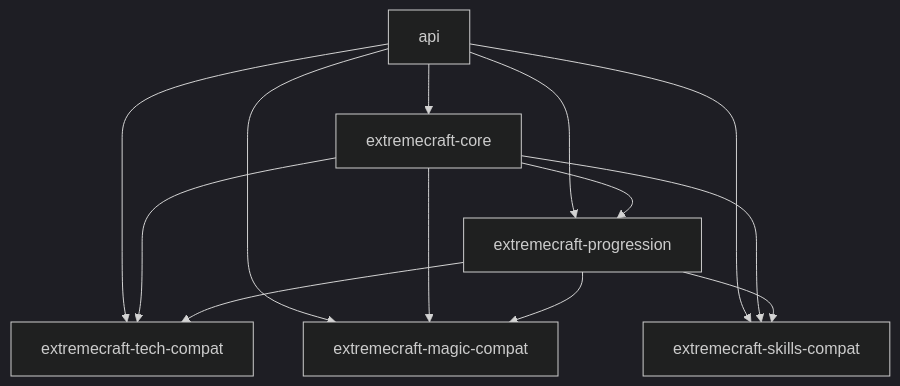
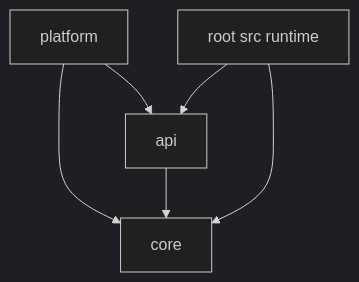
The diagram in docs/ECOSYSTEM_MODULE_DEPENDENCY_GRAPH.md (pendantbear3467/untitled), drawn with Mermaid (dark theme) before and after one commit. The commit also changed other lines of this file and 246 other files, not shown here.

````diff
--- a/docs/ECOSYSTEM_MODULE_DEPENDENCY_GRAPH.md
+++ b/docs/ECOSYSTEM_MODULE_DEPENDENCY_GRAPH.md
@@ -5,15 +5,8 @@
 ```mermaid
 graph TD
-  API[api] --> CORE[extremecraft-core]
-  API --> PROG[extremecraft-progression]
-  CORE --> PROG
-  API --> TECH[extremecraft-tech-compat]
-  CORE --> TECH
-  PROG --> TECH
-  API --> MAGIC[extremecraft-magic-compat]
-  CORE --> MAGIC
-  PROG --> MAGIC
-  API --> SKILLS[extremecraft-skills-compat]
-  CORE --> SKILLS
-  PROG --> SKILLS
+  API[api] --> CORE[core]
+  PLATFORM[platform] --> CORE
+  PLATFORM --> API
+  ROOT[root src runtime] --> API
+  ROOT --> CORE
 ```
````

=-=-=

:: Your instructions ::
Your answer should be each line from the preceding material in which the word "CORE" occurs.

:: Solution to the exercise ::
-  API[api] --> CORE[extremecraft-core]
-  CORE --> PROG
-  CORE --> TECH
-  CORE --> MAGIC
-  CORE --> SKILLS
+  API[api] --> CORE[core]
+  PLATFORM[platform] --> CORE
+  ROOT --> CORE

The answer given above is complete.